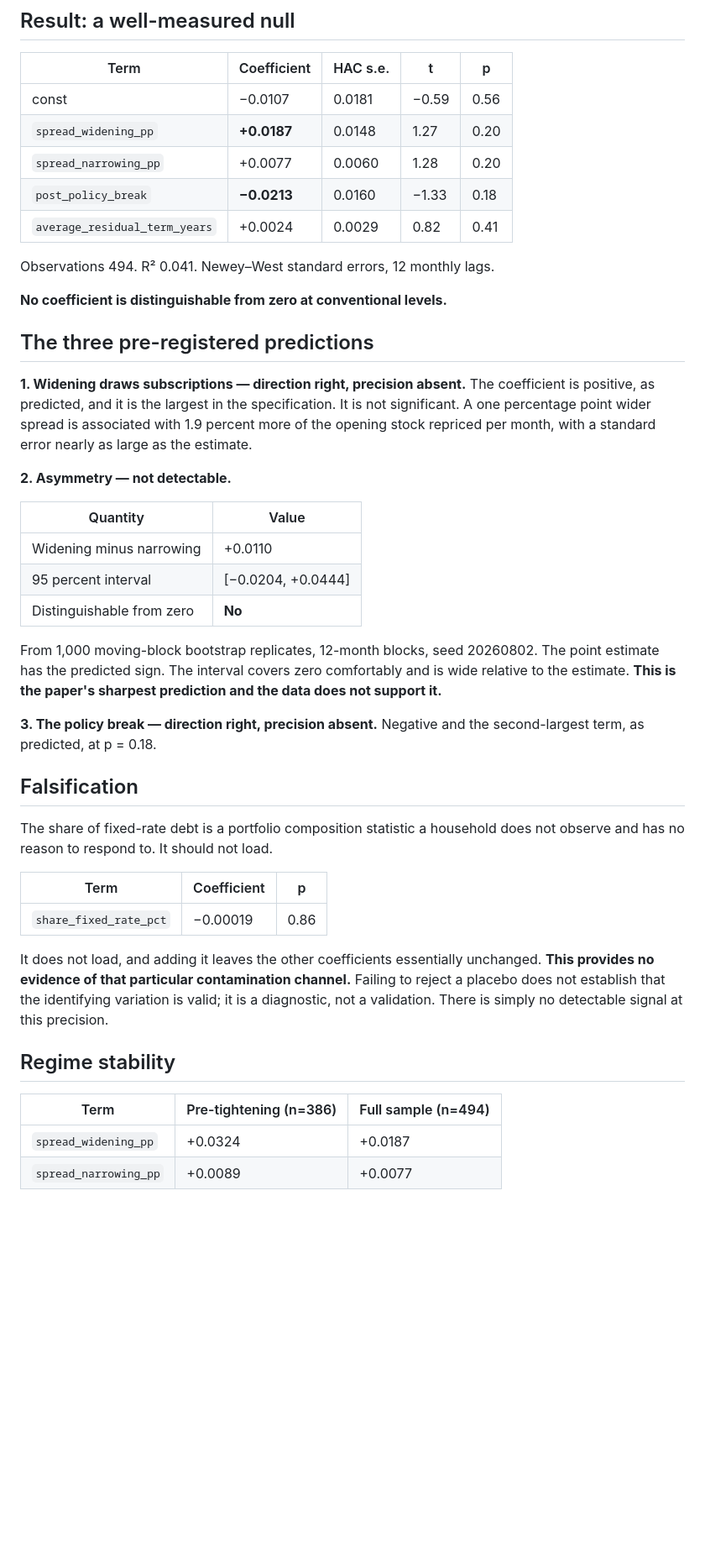
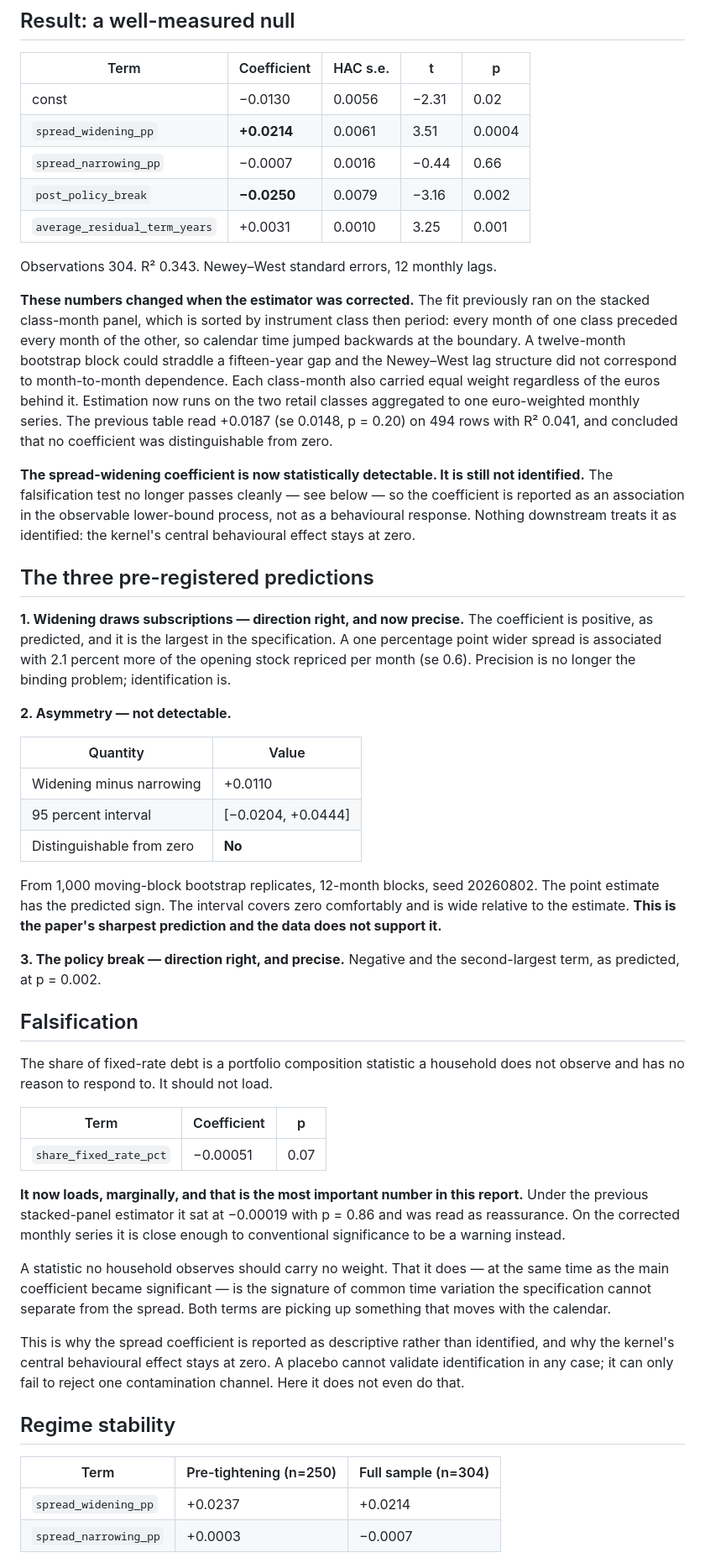
Before and after one commit to DiogoRibeiro7/portugal-public-debt-interest, a Markdown page: reports/repricing/estimation.md, the part around one of its changes. Shown at 84% size. Drawn GitHub-style; blank space fills up the shorter version.

Commit message:
docs(repricing): align the support reports with the corrected estimator (#21)
Two supporting documents still carried numbers the manuscript no longer
reports, and a referee checks these.

reports/repricing/estimation.md printed the stacked-panel fit: 494
observations, R-squared 0.041, spread widening +0.0187 at p = 0.20, and
the conclusion that no coefficient is distinguishable from zero. All four
are superseded. The corrected monthly series gives 304 observations,
R-squared 0.343, and +0.0214 at p = 0.0004.

The falsification section mattered most and read the wrong way round. It
reported the placebo at p = 0.86 as reassurance. On the corrected
estimator it loads at p = 0.07, which is a warning: a statistic no
household observes gaining weight at the same time as the main
coefficient became significant is the signature of common time variation
the specification cannot separate from the spread. That is now the
report's headline rather than a footnote, and it is the reason the
coefficient is descriptive rather than identified.

Regime stability and the two pre-registered predictions that turned on
precision are updated with it.

docs/specification_log.md carried the original backtest table, two
generations out of date. It now shows the current figures and records
why they moved twice without the specification changing: both revisions
were implementation defects, which is why the count still reads one.

353 tests pass, ruff and mypy clean.

```diff
--- a/reports/repricing/estimation.md
+++ b/reports/repricing/estimation.md
@@ -8,23 +8,38 @@ no alternative specification was estimated.
 
 | Term | Coefficient | HAC s.e. | t | p |
 | --- | --- | --- | --- | --- |
-| const | −0.0107 | 0.0181 | −0.59 | 0.56 |
-| `spread_widening_pp` | **+0.0187** | 0.0148 | 1.27 | 0.20 |
-| `spread_narrowing_pp` | +0.0077 | 0.0060 | 1.28 | 0.20 |
-| `post_policy_break` | **−0.0213** | 0.0160 | −1.33 | 0.18 |
-| `average_residual_term_years` | +0.0024 | 0.0029 | 0.82 | 0.41 |
+| const | −0.0130 | 0.0056 | −2.31 | 0.02 |
+| `spread_widening_pp` | **+0.0214** | 0.0061 | 3.51 | 0.0004 |
+| `spread_narrowing_pp` | −0.0007 | 0.0016 | −0.44 | 0.66 |
+| `post_policy_break` | **−0.0250** | 0.0079 | −3.16 | 0.002 |
+| `average_residual_term_years` | +0.0031 | 0.0010 | 3.25 | 0.001 |
 
-Observations 494. R² 0.041. Newey–West standard errors, 12 monthly lags.
+Observations 304. R² 0.343. Newey–West standard errors, 12 monthly lags.
 
-**No coefficient is distinguishable from zero at conventional levels.**
+**These numbers changed when the estimator was corrected.** The fit previously
+ran on the stacked class-month panel, which is sorted by instrument class then
+period: every month of one class preceded every month of the other, so calendar
+time jumped backwards at the boundary. A twelve-month bootstrap block could
+straddle a fifteen-year gap and the Newey–West lag structure did not correspond
+to month-to-month dependence. Each class-month also carried equal weight
+regardless of the euros behind it. Estimation now runs on the two retail classes
+aggregated to one euro-weighted monthly series. The previous table read +0.0187
+(se 0.0148, p = 0.20) on 494 rows with R² 0.041, and concluded that no
+coefficient was distinguishable from zero.
+
+**The spread-widening coefficient is now statistically detectable. It is still
+not identified.** The falsification test no longer passes cleanly — see below —
+so the coefficient is reported as an association in the observable lower-bound
+process, not as a behavioural response. Nothing downstream treats it as
+identified: the kernel's central behavioural effect stays at zero.
 
 ## The three pre-registered predictions
 
-**1. Widening draws subscriptions — direction right, precision absent.**
+**1. Widening draws subscriptions — direction right, and now precise.**
 The coefficient is positive, as predicted, and it is the largest in the
-specification. It is not significant. A one percentage point wider spread is
-associated with 1.9 percent more of the opening stock repriced per month, with
-a standard error nearly as large as the estimate.
+specification. A one percentage point wider spread is associated with 2.1
+percent more of the opening stock repriced per month (se 0.6). Precision is no
+longer the binding problem; identification is.
 
 **2. Asymmetry — not detectable.**
 
@@ -39,8 +54,8 @@ The point estimate has the predicted sign. The interval covers zero comfortably
 and is wide relative to the estimate. **This is the paper's sharpest prediction
 and the data does not support it.**
 
-**3. The policy break — direction right, precision absent.**
-Negative and the second-largest term, as predicted, at p = 0.18.
+**3. The policy break — direction right, and precise.**
+Negative and the second-largest term, as predicted, at p = 0.002.
 
 ## Falsification
 
@@ -49,18 +64,27 @@ does not observe and has no reason to respond to. It should not load.
 
 | Term | Coefficient | p |
 | --- | --- | --- |
-| `share_fixed_rate_pct` | −0.00019 | 0.86 |
+| `share_fixed_rate_pct` | −0.00051 | 0.07 |
 
-It does not load, and adding it leaves the other coefficients essentially
-unchanged. **This provides no evidence of that particular contamination
-channel.** Failing to reject a placebo does not establish that the identifying
-variation is valid; it is a diagnostic, not a validation. There is simply no
-detectable signal at this precision.
+**It now loads, marginally, and that is the most important number in this
+report.** Under the previous stacked-panel estimator it sat at −0.00019 with
+p = 0.86 and was read as reassurance. On the corrected monthly series it is
+close enough to conventional significance to be a warning instead.
+
+A statistic no household observes should carry no weight. That it does — at the
+same time as the main coefficient became significant — is the signature of
+common time variation the specification cannot separate from the spread. Both
+terms are picking up something that moves with the calendar.
+
+This is why the spread coefficient is reported as descriptive rather than
+identified, and why the kernel's central behavioural effect stays at zero. A
+placebo cannot validate identification in any case; it can only fail to reject
+one contamination channel. Here it does not even do that.
 
 ## Regime stability
 
-| Term | Pre-tightening (n=386) | Full sample (n=494) |
+| Term | Pre-tightening (n=250) | Full sample (n=304) |
 | --- | --- | --- |
-| `spread_widening_pp` | +0.0324 | +0.0187 |
-| `spread_narrowing_pp` | +0.0089 | +0.0077 |
+| `spread_widening_pp` | +0.0237 | +0.0214 |
+| `spread_narrowing_pp` | +0.0003 | −0.0007 |
 
```
Also changed, not shown: other parts of reports/repricing/estimation.md (+5 -4 lines), docs/specification_log.md (+19 -6 lines).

________________________

- TASK DIRECTIONS -
Each line above with the string "reports" should be reported in full.

- EXERCISE OUTPUT -
Before and after one commit to DiogoRibeiro7/portugal-public-debt-interest, a Markdown page: reports/repricing/estimation.md, the part around one of its changes. Shown at 84% size. Drawn GitHub-style; blank space fills up the shorter version.
docs(repricing): align the support reports with the corrected estimator (#21)
reports, and a referee checks these.
reports/repricing/estimation.md printed the stacked-panel fit: 494
--- a/reports/repricing/estimation.md
+++ b/reports/repricing/estimation.md
Also changed, not shown: other parts of reports/repricing/estimation.md (+5 -4 lines), docs/specification_log.md (+19 -6 lines).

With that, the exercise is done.